- TASK DESCRIPTION -
Return all lines below containing the word "AddButton".

- PROVIDED MATERIAL -
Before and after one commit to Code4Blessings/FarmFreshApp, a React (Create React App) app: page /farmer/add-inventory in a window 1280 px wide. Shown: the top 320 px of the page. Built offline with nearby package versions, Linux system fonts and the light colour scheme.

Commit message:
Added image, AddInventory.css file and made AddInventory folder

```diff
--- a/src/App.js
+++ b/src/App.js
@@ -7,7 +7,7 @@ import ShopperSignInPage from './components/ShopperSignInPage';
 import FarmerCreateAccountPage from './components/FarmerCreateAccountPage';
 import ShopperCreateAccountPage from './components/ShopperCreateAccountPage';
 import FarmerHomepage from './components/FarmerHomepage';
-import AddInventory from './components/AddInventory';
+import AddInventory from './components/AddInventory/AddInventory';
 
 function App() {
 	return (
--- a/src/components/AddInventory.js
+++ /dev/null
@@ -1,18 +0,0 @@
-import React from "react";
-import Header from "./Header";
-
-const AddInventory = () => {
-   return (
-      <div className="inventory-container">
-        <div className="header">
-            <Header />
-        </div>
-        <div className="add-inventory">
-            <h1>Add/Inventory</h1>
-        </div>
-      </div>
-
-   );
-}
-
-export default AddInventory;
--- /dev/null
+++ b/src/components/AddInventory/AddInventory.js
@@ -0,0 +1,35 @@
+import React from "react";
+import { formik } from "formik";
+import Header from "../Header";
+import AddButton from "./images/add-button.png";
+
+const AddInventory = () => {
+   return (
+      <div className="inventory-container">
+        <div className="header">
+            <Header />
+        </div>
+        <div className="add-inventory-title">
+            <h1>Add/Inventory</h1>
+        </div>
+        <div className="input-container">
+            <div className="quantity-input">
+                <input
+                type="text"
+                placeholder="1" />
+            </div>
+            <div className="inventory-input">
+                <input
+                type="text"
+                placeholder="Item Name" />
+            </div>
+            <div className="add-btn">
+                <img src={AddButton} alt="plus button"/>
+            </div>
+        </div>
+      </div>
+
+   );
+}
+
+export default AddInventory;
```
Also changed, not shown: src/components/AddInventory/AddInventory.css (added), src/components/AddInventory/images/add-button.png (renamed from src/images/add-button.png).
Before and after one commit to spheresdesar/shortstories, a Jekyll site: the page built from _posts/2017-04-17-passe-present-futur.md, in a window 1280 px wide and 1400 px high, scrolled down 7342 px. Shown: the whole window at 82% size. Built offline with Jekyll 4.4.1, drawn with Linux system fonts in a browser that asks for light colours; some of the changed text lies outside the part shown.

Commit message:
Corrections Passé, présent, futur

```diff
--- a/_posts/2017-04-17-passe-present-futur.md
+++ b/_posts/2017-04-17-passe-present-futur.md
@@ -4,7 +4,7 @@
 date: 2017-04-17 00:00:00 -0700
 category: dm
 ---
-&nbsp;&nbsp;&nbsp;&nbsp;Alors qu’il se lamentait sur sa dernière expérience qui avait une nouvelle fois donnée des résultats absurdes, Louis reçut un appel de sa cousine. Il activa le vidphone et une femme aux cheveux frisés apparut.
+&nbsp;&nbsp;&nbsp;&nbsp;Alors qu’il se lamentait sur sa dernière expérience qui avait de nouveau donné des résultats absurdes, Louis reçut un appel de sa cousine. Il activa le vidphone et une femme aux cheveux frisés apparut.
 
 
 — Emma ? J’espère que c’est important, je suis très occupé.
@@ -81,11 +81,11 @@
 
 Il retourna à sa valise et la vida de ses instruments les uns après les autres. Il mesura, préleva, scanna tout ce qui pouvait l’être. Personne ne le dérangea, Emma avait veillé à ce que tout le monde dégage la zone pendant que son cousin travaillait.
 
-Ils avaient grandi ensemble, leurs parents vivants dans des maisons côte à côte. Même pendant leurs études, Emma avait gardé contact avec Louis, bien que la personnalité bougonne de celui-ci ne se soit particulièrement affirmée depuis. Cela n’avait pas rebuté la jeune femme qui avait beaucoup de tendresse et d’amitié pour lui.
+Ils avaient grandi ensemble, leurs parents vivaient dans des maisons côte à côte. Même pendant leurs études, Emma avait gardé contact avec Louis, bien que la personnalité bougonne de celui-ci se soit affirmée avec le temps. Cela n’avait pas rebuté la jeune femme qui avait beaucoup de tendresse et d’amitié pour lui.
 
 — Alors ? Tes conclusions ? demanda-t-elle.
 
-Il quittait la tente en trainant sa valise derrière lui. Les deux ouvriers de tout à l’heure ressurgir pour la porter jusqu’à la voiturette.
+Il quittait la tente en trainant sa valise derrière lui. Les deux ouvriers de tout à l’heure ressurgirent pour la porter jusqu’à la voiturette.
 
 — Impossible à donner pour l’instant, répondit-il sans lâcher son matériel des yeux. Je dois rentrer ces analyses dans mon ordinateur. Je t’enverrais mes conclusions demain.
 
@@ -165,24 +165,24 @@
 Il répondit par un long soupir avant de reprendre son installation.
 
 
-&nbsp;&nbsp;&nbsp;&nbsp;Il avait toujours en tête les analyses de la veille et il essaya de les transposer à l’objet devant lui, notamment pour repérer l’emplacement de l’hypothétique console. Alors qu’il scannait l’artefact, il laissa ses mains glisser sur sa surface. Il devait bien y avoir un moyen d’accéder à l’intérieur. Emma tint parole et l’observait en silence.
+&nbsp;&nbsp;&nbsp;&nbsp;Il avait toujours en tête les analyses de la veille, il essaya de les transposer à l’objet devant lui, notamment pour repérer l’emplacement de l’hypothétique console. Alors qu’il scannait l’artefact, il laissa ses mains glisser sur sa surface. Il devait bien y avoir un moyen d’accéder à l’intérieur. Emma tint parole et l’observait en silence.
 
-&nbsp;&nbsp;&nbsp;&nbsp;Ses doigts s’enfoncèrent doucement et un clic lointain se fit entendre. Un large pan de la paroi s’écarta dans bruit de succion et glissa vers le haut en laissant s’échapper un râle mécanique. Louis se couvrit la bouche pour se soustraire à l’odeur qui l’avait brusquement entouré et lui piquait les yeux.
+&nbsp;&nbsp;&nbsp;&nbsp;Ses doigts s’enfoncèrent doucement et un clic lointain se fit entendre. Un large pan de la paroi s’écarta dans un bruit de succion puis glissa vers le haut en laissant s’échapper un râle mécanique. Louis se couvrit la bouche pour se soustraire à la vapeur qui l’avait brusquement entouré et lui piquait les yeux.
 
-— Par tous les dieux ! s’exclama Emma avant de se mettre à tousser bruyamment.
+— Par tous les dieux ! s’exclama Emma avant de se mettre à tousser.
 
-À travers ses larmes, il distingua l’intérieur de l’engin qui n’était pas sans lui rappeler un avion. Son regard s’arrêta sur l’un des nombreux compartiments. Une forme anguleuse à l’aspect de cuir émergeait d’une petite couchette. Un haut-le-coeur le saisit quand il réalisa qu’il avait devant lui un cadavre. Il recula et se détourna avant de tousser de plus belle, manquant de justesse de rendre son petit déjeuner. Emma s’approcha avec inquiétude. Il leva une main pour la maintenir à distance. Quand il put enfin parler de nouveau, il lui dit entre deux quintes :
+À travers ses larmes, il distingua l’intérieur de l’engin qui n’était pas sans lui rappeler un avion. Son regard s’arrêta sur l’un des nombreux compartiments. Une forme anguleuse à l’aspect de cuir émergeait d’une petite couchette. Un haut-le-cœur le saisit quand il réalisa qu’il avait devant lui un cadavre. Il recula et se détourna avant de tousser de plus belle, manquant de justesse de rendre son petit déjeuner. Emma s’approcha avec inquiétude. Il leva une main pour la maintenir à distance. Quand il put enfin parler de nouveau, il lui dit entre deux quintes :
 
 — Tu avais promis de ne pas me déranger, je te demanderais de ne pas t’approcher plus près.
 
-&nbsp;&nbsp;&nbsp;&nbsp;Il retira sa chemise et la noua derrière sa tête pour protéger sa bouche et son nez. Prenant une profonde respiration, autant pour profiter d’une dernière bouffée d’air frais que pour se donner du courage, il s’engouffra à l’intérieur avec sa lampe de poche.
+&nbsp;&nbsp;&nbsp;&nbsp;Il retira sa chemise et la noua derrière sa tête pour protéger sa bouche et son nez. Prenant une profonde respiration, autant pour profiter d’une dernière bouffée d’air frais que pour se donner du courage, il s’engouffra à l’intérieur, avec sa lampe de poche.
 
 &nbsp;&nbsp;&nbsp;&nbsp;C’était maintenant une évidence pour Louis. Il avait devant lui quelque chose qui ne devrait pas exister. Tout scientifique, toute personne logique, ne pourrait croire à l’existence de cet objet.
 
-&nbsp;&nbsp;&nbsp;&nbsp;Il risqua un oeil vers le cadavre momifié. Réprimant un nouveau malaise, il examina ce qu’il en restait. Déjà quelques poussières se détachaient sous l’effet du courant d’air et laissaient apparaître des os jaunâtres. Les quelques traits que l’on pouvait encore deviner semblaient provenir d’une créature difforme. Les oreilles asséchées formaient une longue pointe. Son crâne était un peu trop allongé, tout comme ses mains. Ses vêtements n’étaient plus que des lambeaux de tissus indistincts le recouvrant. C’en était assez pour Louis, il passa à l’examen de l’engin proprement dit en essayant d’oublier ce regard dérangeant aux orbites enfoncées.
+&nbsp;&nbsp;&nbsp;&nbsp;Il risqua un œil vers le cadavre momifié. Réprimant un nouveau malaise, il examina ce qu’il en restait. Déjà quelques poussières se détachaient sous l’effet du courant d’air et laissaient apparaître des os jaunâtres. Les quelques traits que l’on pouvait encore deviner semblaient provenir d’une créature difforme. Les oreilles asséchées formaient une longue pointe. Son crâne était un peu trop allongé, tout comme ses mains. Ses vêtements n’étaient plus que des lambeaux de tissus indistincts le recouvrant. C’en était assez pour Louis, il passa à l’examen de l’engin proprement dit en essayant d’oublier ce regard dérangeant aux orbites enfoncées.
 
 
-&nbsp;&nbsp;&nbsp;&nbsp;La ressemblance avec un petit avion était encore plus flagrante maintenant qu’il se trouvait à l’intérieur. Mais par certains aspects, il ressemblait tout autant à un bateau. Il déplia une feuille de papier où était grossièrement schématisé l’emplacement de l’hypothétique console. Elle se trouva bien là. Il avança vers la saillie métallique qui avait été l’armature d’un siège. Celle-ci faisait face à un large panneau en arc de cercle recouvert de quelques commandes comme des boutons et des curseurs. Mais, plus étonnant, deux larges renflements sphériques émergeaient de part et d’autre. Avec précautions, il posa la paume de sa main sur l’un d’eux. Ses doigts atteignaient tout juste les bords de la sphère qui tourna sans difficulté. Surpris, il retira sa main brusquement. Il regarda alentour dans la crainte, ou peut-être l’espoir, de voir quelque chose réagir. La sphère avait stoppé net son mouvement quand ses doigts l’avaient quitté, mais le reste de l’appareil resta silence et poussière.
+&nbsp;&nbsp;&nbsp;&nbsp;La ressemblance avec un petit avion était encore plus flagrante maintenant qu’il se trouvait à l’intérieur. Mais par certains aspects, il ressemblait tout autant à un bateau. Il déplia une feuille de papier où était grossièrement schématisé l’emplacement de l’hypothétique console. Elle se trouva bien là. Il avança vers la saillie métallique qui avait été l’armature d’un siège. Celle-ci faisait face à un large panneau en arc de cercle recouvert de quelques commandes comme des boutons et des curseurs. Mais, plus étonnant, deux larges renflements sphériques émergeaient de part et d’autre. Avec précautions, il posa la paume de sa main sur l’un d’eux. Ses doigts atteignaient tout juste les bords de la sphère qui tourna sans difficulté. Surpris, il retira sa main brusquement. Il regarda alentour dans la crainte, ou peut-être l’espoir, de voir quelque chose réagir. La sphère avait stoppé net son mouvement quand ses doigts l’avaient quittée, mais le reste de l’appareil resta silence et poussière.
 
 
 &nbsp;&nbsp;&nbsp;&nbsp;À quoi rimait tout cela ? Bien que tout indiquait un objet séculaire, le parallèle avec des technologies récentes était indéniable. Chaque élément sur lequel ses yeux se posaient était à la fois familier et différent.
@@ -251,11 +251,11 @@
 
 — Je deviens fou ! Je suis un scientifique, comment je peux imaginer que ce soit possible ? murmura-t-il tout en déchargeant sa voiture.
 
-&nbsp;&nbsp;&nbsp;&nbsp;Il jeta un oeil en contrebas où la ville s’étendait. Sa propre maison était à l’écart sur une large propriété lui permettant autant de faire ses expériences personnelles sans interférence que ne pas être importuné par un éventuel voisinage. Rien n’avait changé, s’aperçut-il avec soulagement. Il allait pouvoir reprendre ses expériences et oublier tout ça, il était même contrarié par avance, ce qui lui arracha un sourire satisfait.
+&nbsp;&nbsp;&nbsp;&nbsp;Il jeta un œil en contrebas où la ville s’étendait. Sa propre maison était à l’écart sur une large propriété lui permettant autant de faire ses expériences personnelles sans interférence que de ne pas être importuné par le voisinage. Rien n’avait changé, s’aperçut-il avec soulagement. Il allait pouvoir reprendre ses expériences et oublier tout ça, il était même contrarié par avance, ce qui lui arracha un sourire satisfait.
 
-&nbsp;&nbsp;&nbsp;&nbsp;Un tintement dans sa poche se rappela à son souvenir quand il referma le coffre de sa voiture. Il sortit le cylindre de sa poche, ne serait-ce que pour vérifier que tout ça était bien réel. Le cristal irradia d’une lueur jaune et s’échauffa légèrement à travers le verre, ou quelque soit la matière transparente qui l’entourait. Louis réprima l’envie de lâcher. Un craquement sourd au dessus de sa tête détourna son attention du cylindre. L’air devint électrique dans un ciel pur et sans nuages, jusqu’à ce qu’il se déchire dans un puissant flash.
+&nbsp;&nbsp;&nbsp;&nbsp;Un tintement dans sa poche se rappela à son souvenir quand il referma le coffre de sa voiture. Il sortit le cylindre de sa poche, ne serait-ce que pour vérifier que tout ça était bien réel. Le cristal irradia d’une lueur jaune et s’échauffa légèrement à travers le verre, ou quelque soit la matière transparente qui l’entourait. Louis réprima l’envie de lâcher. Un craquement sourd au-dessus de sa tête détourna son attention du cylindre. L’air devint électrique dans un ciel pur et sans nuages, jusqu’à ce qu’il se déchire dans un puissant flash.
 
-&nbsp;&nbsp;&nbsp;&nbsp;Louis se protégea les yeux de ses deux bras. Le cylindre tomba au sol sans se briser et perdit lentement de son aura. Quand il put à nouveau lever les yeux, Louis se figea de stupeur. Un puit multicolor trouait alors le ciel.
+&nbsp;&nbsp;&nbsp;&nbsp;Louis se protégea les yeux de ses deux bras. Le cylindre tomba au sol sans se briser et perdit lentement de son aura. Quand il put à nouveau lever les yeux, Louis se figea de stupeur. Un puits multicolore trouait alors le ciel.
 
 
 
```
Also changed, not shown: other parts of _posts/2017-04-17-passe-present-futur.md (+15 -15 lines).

- RESULT OF THE TASK -
+import AddButton from "./images/add-button.png";
+                <img src={AddButton} alt="plus button"/>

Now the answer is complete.